Right away, patients noticed a difference between the questions that they were answering on the tablet using the PROMIS measures and the paper questionnaires they usually complete at their visits. Patients compared the questions saying, “The PROMIS questions were better because they varied depending on your response to the previous question. If the questions were answered differently, then a different series of questions would come up.” Having a system that worked directly with their answers gave patients a feeling that their doctor could get a true sense of how they were doing overall.
Patients thought that answering questions about so many different symptoms and impacts helped give them better insight about what to discuss with their doctors during their clinic visit.
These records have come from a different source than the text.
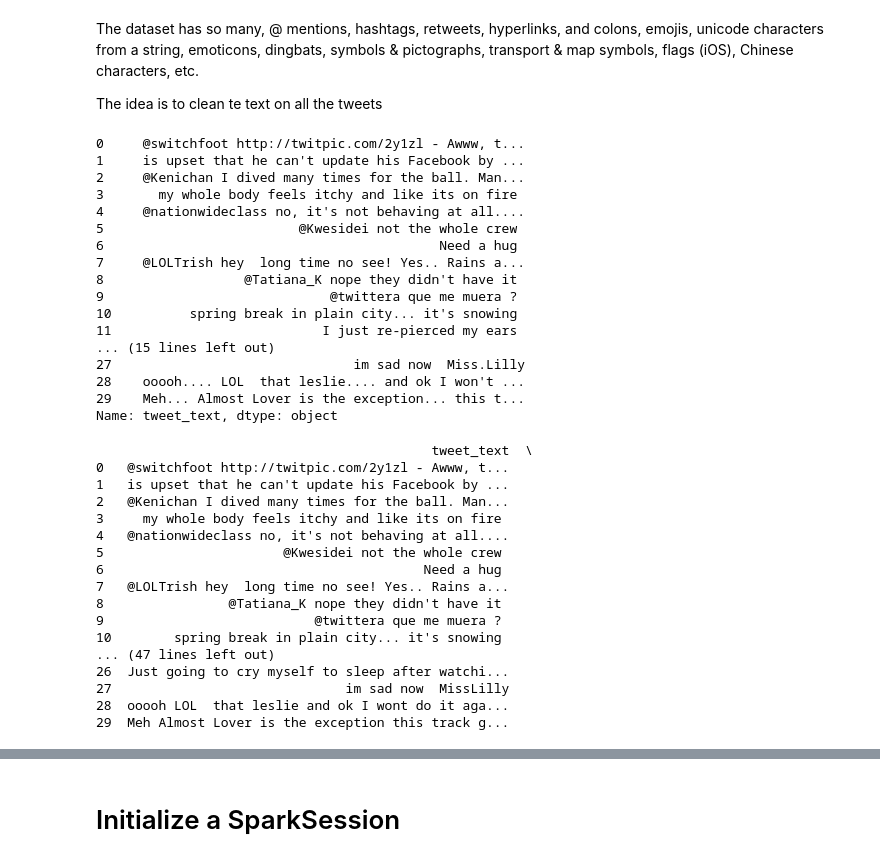
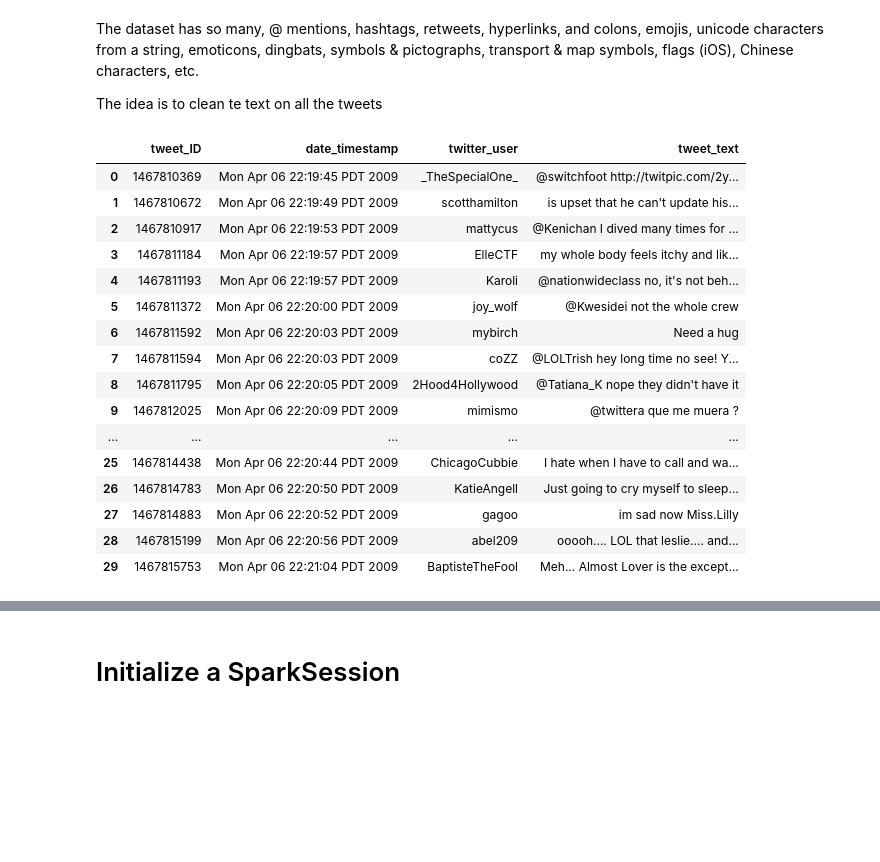
Before and after one commit to 2014222-student-cct-ie/2024--Semester-2--CA2, a Jupyter notebook: Part 1 - 2014222 - Semester 2 CA-02 -May 2024-.ipynb, the cells around one changed output, grey strips where cells are left out. Cells and saved outputs as stored; diff of their text form; code cells hidden in the pictures; blank space fills up the shorter version.

```diff
--- a/Part 1 - 2014222 - Semester 2 CA-02 -May 2024-.ipynb
+++ b/Part 1 - 2014222 - Semester 2 CA-02 -May 2024-.ipynb
@@ -270,3 +274,7 @@ date_timestamp    0
 twitter_user      0
 tweet_text        0
 dtype: int64
+# %%
+# Resetting the index
+
+tweets_dataset.reset_index(drop=True, inplace=True)
@@ -279,25 +303,27 @@ The idea is to clean te text on all the tweets
 # %%
 # Printing only the 'tweet_text' column
 
-print(tweets_dataset['tweet_text'].head(30))
+# print(tweets_dataset['tweet_text'].head(30))
+
+tweets_dataset.head(30)
 # %% [output]
-0     @switchfoot http://twitpic.com/2y1zl - Awww, t...
-1     is upset that he can't update his Facebook by ...
-2     @Kenichan I dived many times for the ball. Man...
-3       my whole body feels itchy and like its on fire
-4     @nationwideclass no, it's not behaving at all....
-5                         @Kwesidei not the whole crew
-6                                           Need a hug
-7     @LOLTrish hey  long time no see! Yes.. Rains a...
-8                  @Tatiana_K nope they didn't have it
-9                             @twittera que me muera ?
-10          spring break in plain city... it's snowing
-11                           I just re-pierced my ears
-... (15 lines left out)
-27                               im sad now  Miss.Lilly
-28    ooooh.... LOL  that leslie.... and ok I won't ...
-29    Meh... Almost Lover is the exception... this t...
-Name: tweet_text, dtype: object
+|  | tweet_ID | date_timestamp | twitter_user | tweet_text |
+| 0 | 1467810369 | Mon Apr 06 22:19:45 PDT 2009 | _TheSpecialOne_ | @switchfoot http://twitpic.com/2y... |
+| 1 | 1467810672 | Mon Apr 06 22:19:49 PDT 2009 | scotthamilton | is upset that he can't update his... |
+| 2 | 1467810917 | Mon Apr 06 22:19:53 PDT 2009 | mattycus | @Kenichan I dived many times for ... |
+| 3 | 1467811184 | Mon Apr 06 22:19:57 PDT 2009 | ElleCTF | my whole body feels itchy and lik... |
+| 4 | 1467811193 | Mon Apr 06 22:19:57 PDT 2009 | Karoli | @nationwideclass no, it's not beh... |
+| 5 | 1467811372 | Mon Apr 06 22:20:00 PDT 2009 | joy_wolf | @Kwesidei not the whole crew |
+| 6 | 1467811592 | Mon Apr 06 22:20:03 PDT 2009 | mybirch | Need a hug |
+| 7 | 1467811594 | Mon Apr 06 22:20:03 PDT 2009 | coZZ | @LOLTrish hey long time no see! Y... |
+| 8 | 1467811795 | Mon Apr 06 22:20:05 PDT 2009 | 2Hood4Hollywood | @Tatiana_K nope they didn't have it |
+| 9 | 1467812025 | Mon Apr 06 22:20:09 PDT 2009 | mimismo | @twittera que me muera ? |
+| ... | ... | ... | ... | ... |
+| 25 | 1467814438 | Mon Apr 06 22:20:44 PDT 2009 | ChicagoCubbie | I hate when I have to call and wa... |
+| 26 | 1467814783 | Mon Apr 06 22:20:50 PDT 2009 | KatieAngell | Just going to cry myself to sleep... |
+| 27 | 1467814883 | Mon Apr 06 22:20:52 PDT 2009 | gagoo | im sad now Miss.Lilly |
+| 28 | 1467815199 | Mon Apr 06 22:20:56 PDT 2009 | abel209 | ooooh.... LOL that leslie.... and... |
+| 29 | 1467815753 | Mon Apr 06 22:21:04 PDT 2009 | BaptisteTheFool | Meh... Almost Lover is the except... |
 # %%
 def remove_punctuation(text):
     return re.sub(r'[^\w\s]', '', text)
@@ -306,24 +357,2 @@ def remove_punctuation(text):
 
 tweets_dataset['cleaned_tweet_text'] = tweets_dataset['tweet_text'].apply(remove_punctuation)
-# %%
-# Print the first 20 rows of both the original and cleaned text columns
-
-print(tweets_dataset[['tweet_text', 'cleaned_tweet_text']].head(30))
-# %% [output]
-                                           tweet_text  \
-0   @switchfoot http://twitpic.com/2y1zl - Awww, t...
-1   is upset that he can't update his Facebook by ...
-2   @Kenichan I dived many times for the ball. Man...
-3     my whole body feels itchy and like its on fire
-4   @nationwideclass no, it's not behaving at all....
-5                       @Kwesidei not the whole crew
-6                                         Need a hug
-7   @LOLTrish hey  long time no see! Yes.. Rains a...
-8                @Tatiana_K nope they didn't have it
-9                           @twittera que me muera ?
-10        spring break in plain city... it's snowing
-... (47 lines left out)
-26  Just going to cry myself to sleep after watchi...
-27                              im sad now  MissLilly
-28  ooooh LOL  that leslie and ok I wont do it aga...
-29  Meh Almost Lover is the exception this track g...
```
Also changed, not shown: parts of 34 cells of this notebook.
Many patients thought that completing the questions before the clinic visits enriched their conversations with their doctors by giving them a guide as to what to talk about and how their arthritis was impacting them. One patient told us how it affected her communication with her doctor, “it made the visit much more efficient, much more focused, and more of a collegial interaction. It gave the sense of being participants in our care rather than non-active recipients of healthcare.”
Sometimes it’s not that you don’t want to tell your doctor how you’re feeling, but maybe you don’t know how to describe what you’re feeling. Some patients gained a better understanding of how they were feeling and were able to express that to their doctor. There were symptoms and issues that patients had not associated with their RA until it was brought up in the questions. Having these symptoms and issues brought up helped patients learn more about how their disease was affecting them in other ways.
Many patients thought that their communication with their doctors improved, and some saw changes in how they participated in their healthcare because of the study. When patients saw their results from the questionnaire, they were able to compare their results from the previous visit. They could see if they improved on areas discussed at their prior visit or see if any new changes had occurred. Seeing how results would change over time or remain the same, gave patients a marker for how they were doing. For example, one patient noticed that their pain scores and sleep scores were closely related. The patient talked about this to her doctor and they were able to help treat the sleep specifically with additional medicine.
Sometimes the results were a surprise to patients. Some people living with RA for many years realized how much their disease changed what they considered to be “normal” when it came to pain, fatigue, physical function, and sleep. One patient mentioned how surprised she was at the difference between her score, and what was considered normal for the national average. She thought she was doing OK by her standards, but was far worse than the average population
The overall experience and information patients received from the PCORI pilot study can be summed up in one of our patient’s quote. “A patient’s mind can be focused on how they’re doing, how they’re going to be, what do they need to do now, what is the doctor going to say, especially if it’s something that’s a journey. A patient can be so consumed doing that and making sure they’re well that we don’t think about taking a few minutes to give a little input and more information about ourselves and our condition.” Patients found the information they were able to receive and share with their providers was “monumental in its benefits.”
ACKNOWLEDGEMENTS AND DISCLAIMERS: The research project described was funded through a Pilot Project Award (IP2-PI0000737) from the Patient Centered Outcomes Research Institute (PCORI) awarded to Dr. Clifton Bingham. Funding to enable the development of material concerning this project was provided in part through a Eugene Washington PCORI Engagement Award (EAIN-1988). This work described has also been supported through the Rheumatic Diseases Research Core Center funded by the National Institutes of Health (NIH) and the National Institute of Arthritis, Musculoskeletal, and Skin Diseases (NIAMS) (P30-AR053503), the Ira Fine Discovery Fund, the Don and Dorothy Stabler Foundation, and the Camille Julia Morgan Arthritis Research and Education Fund. All statements on this website, including its findings and conclusions, are solely those of the authors and do not necessarily represent the views of PCORI, its Board of Governors, or Methodology Committee, or of NIAMS or NIH. We thank the patients, staff, and physicians for their participation in this study as well as our external stakeholders and advisors. Special thanks to CreakyJoints® (www.CreakyJoints.org) for their time and support for this project and the engagement of an activated online community of people living with arthritis.